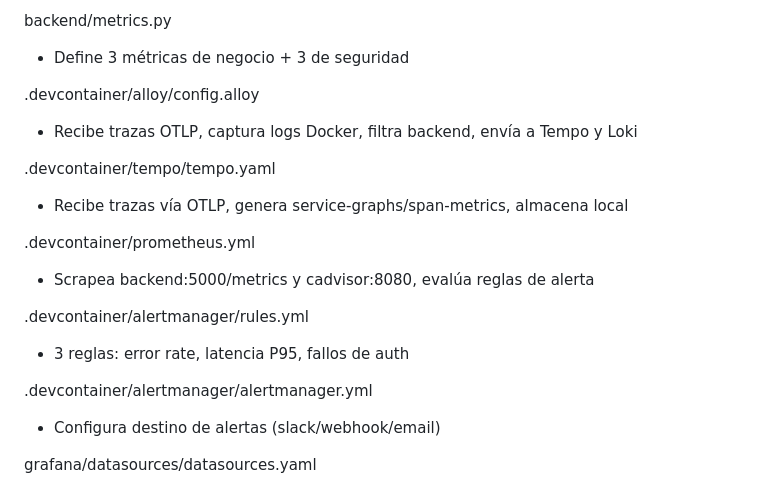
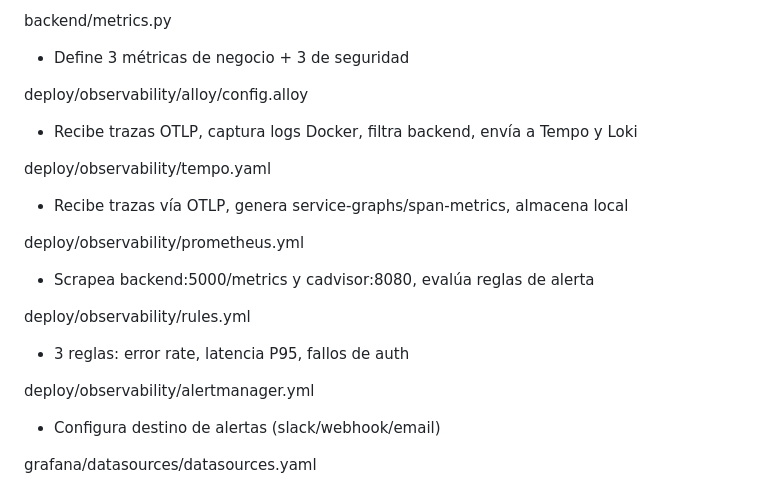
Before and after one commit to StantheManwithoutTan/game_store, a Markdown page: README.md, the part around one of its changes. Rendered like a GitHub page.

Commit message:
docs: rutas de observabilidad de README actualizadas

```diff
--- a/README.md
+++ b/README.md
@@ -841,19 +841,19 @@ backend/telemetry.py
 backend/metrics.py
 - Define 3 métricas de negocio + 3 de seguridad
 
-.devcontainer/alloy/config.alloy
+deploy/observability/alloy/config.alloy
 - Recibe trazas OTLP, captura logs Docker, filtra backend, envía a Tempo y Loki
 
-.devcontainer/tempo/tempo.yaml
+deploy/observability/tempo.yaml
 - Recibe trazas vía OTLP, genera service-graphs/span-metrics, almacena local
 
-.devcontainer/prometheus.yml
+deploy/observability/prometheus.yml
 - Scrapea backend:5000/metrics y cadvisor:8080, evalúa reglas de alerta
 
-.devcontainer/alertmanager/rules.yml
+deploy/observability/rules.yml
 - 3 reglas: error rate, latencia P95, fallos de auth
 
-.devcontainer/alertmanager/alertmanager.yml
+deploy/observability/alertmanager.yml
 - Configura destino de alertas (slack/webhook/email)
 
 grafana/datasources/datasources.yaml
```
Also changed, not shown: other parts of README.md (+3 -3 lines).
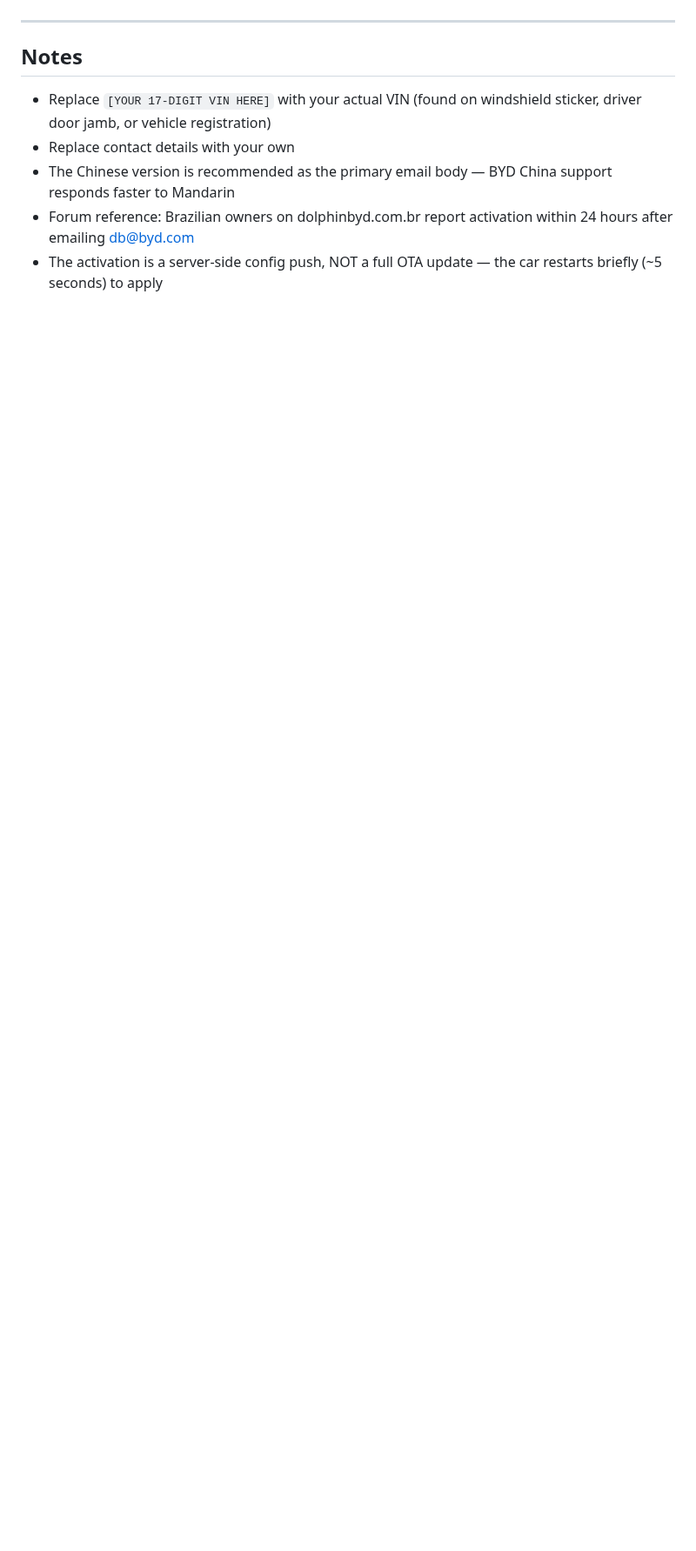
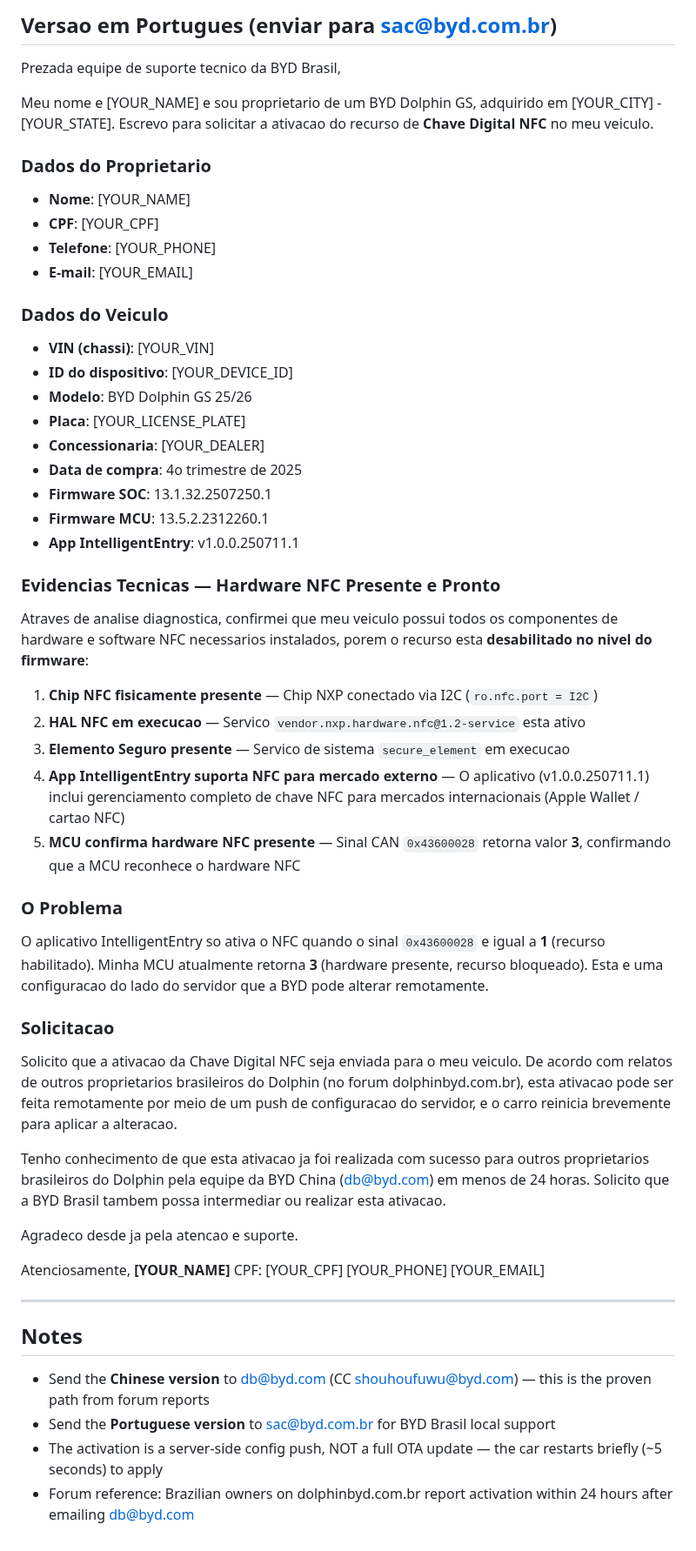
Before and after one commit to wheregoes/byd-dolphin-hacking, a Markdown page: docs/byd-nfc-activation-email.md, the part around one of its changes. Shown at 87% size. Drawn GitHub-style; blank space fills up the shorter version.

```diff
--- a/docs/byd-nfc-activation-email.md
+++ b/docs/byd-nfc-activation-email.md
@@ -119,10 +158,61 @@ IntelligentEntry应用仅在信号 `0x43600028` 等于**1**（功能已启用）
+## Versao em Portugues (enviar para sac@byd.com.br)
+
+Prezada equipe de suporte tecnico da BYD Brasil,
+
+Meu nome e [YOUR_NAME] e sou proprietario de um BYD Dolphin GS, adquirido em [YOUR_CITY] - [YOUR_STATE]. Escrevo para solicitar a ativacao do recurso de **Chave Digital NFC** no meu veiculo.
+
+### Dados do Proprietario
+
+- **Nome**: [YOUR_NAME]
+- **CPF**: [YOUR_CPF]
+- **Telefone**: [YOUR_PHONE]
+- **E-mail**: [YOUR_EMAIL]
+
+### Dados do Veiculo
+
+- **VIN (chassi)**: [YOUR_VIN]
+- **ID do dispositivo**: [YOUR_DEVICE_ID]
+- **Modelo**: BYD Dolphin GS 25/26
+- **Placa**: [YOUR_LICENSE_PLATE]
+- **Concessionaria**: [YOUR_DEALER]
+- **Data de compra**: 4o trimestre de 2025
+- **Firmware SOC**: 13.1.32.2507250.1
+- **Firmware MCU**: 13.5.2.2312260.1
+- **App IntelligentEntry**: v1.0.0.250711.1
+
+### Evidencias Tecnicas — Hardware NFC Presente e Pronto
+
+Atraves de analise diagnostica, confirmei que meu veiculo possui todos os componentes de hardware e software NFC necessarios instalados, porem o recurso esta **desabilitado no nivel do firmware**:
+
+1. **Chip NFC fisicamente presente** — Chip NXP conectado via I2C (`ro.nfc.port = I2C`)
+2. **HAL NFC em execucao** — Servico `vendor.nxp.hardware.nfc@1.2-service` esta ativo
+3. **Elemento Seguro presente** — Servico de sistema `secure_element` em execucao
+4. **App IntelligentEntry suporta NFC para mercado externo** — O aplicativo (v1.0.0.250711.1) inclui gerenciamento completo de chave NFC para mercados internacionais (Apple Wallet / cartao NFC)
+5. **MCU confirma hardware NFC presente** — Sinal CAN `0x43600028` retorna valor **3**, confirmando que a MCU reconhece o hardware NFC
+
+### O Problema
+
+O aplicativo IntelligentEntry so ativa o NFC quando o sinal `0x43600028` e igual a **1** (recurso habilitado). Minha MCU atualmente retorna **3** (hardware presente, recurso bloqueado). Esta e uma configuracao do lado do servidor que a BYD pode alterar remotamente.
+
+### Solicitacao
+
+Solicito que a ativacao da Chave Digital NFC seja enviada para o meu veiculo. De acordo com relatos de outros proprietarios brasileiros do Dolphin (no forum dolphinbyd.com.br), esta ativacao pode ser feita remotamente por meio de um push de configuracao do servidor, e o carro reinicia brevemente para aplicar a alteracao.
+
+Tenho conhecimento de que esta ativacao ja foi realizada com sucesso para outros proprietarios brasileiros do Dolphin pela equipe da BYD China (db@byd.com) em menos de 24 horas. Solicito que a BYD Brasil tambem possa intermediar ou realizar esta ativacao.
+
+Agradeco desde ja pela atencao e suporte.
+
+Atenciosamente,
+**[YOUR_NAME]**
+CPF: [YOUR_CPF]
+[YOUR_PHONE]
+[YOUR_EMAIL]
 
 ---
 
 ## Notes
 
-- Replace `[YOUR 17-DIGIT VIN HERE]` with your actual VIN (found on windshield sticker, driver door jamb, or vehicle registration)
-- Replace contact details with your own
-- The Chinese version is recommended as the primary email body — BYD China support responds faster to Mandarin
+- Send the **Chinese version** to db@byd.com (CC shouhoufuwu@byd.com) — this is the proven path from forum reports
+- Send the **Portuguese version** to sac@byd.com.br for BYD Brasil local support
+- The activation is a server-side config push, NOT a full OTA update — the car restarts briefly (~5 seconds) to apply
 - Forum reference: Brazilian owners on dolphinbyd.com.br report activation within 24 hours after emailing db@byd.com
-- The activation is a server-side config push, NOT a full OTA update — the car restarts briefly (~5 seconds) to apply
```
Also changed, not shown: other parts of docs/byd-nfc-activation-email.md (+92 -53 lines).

****

*Work instructions*: Give the number of lines in the data that contain "seconds", with no other words.

*Your response*: 2